edited by Cynthia Fuchs University Press of Mississippi, May 2002 $18.00, ISBN 1-578-06470-8

There's nothing new in the idea of documenting an artist and the creative forces that define a certain time. Still, when new generations come of age, and leave their own mark on the cultural landscape, the idea seems all the more inventive. It's a safe bet that the publisher of the Conversations With Filmmakers series had that in mind. Among the collections of interviews is one with filmmaker Spike Lee.

Spike Lee: Interviews will likely have the same effect on readers as the mention of his name; you either like him or you don't. To Spike lovers, he is a brilliant auteur and keen observer of social ills. Among his haters, he's an overrated director, who self-servingly invokes the "race card" and flaunts his Knicks season tickets. To film buffs, his genius is evident in his body of work, and at the very least in its tone and visual style. However, truly objective opinions about Spike and his films are hard to find. If any exist, they are probably in this collection.
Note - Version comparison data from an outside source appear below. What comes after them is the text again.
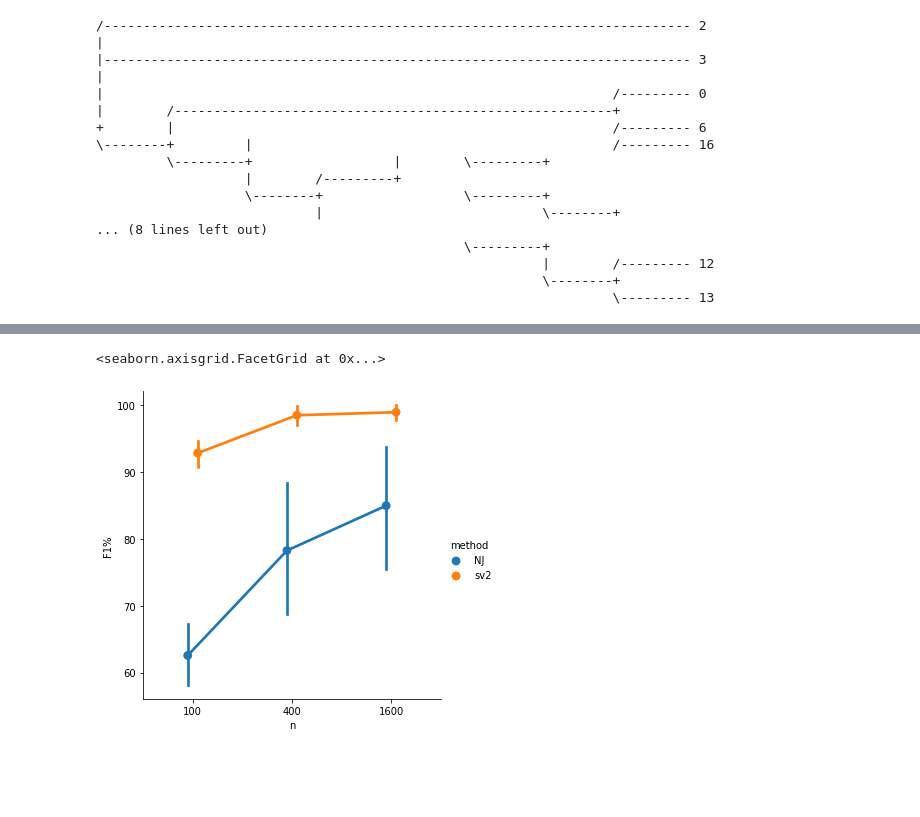
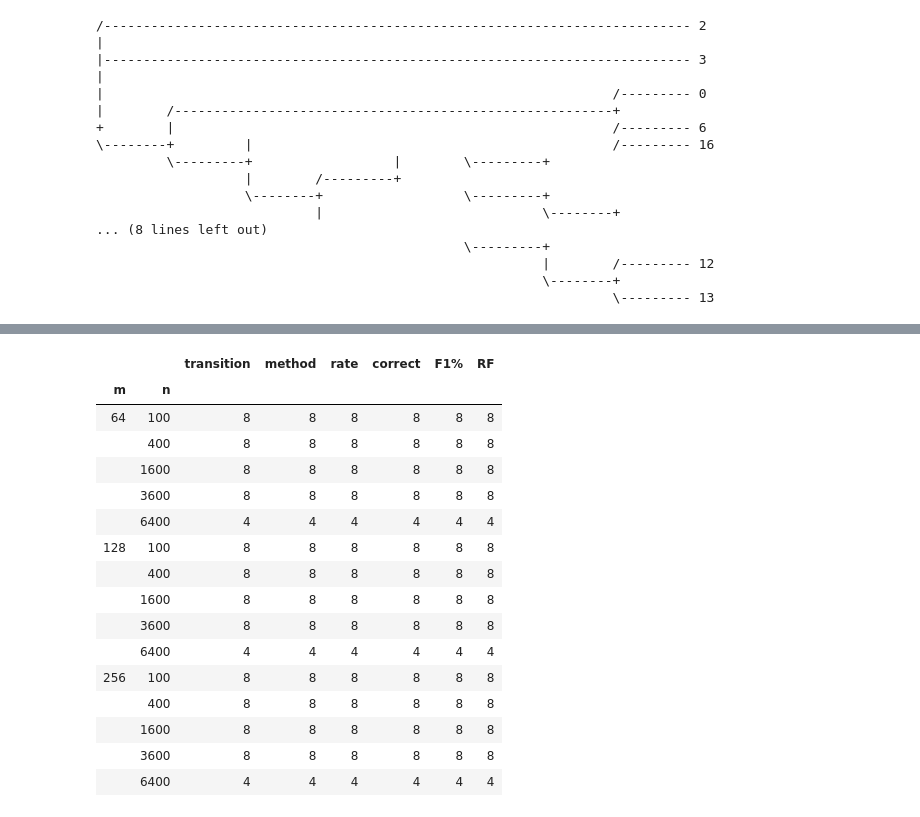
Before and after one commit to NoahAmsel/spectral-tree-inference, a Jupyter notebook: Examples.ipynb, the cells around one changed output, grey strips where cells are left out. Saved outputs shown, nothing was run; the diff lists cells and outputs as text; code cells hidden in the pictures; blank space fills up the shorter version.

```diff
--- a/Examples.ipynb
+++ b/Examples.ipynb
@@ -115,6 +105,20 @@ df["delta^2"] = pd.Series([Jukes_Cantor().similarity(t)**2 for t in df['mutation
-# %%
-dodge = 0.1*(df['method'].nunique() - 1)
-sns.catplot(data=df, x="n", y="F1%", kind="point", hue="method", col=None, col_wrap=None, dodge=dodge)
-# %% [output]
-<seaborn.axisgrid.FacetGrid at 0x...>
-[figure, removed]
+# %%
+df.groupby(['m', 'n']).count()
+# %% [output]
+|  |  | transition | method | rate | correct | F1% | RF |
+| m | n |  |  |  |  |  |  |
+| 64 | 100 | 8 | 8 | 8 | 8 | 8 | 8 |
+|  | 400 | 8 | 8 | 8 | 8 | 8 | 8 |
+|  | 1600 | 8 | 8 | 8 | 8 | 8 | 8 |
+|  | 3600 | 8 | 8 | 8 | 8 | 8 | 8 |
+|  | 6400 | 4 | 4 | 4 | 4 | 4 | 4 |
+| 128 | 100 | 8 | 8 | 8 | 8 | 8 | 8 |
+|  | 400 | 8 | 8 | 8 | 8 | 8 | 8 |
+|  | 1600 | 8 | 8 | 8 | 8 | 8 | 8 |
+|  | 3600 | 8 | 8 | 8 | 8 | 8 | 8 |
+|  | 6400 | 4 | 4 | 4 | 4 | 4 | 4 |
+| 256 | 100 | 8 | 8 | 8 | 8 | 8 | 8 |
+|  | 400 | 8 | 8 | 8 | 8 | 8 | 8 |
+|  | 1600 | 8 | 8 | 8 | 8 | 8 | 8 |
+|  | 3600 | 8 | 8 | 8 | 8 | 8 | 8 |
+|  | 6400 | 4 | 4 | 4 | 4 | 4 | 4 |
```
Also changed, not shown: parts of 22 cells of this notebook, 1 other file.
Editor Cynthia Fuchs has gathered an exhaustive collection of Spike Lee's published interviews, from his first in 1986 to a more recent conversation last year. Along with his interviews, the book includes Lee's filmography, from his first student film in 1977 to A Huey P. Newton Story two years ago. There are also films that Spike produced and one in which he only acted.

The extensive coverage of Spike Lee's career speaks volumes about his impact on the film business. The many people in front of and behind the camera who have worked with Lee's 40 Acres and A Mule Filmworks grows more impressive each year, including Oscar history-makers Denzel Washington and Halle Berry, who gave Spike his due in the book.

The interviews chronicle each commercial release and include a wide variety of journalists and publications. In each interview, Mr. Lee is consistent--stubbornly determined in discussing his work, and not shy about addressing controversy in his work or how it is perceived by critics.

He talks candidly about the challenges of making Malcolm X and how neither Denzel Washington nor the film garnered any Oscars. He rightly points out that the film has stood the test of time, but the lack of recognition has clearly affected him.

The book also provides a chronology of Mr. Lee's life, to the credit of the editor, who understands how inspiring her subject is to other artists. Finally, there is plenty of shop talk in his conversations to keep film students and film buffs interested.

Spike Lee: Interviews is a good read for anyone with the slightest interest in the man or his movies.

--Tracy Grant is an author, journalist and adjunct English professor.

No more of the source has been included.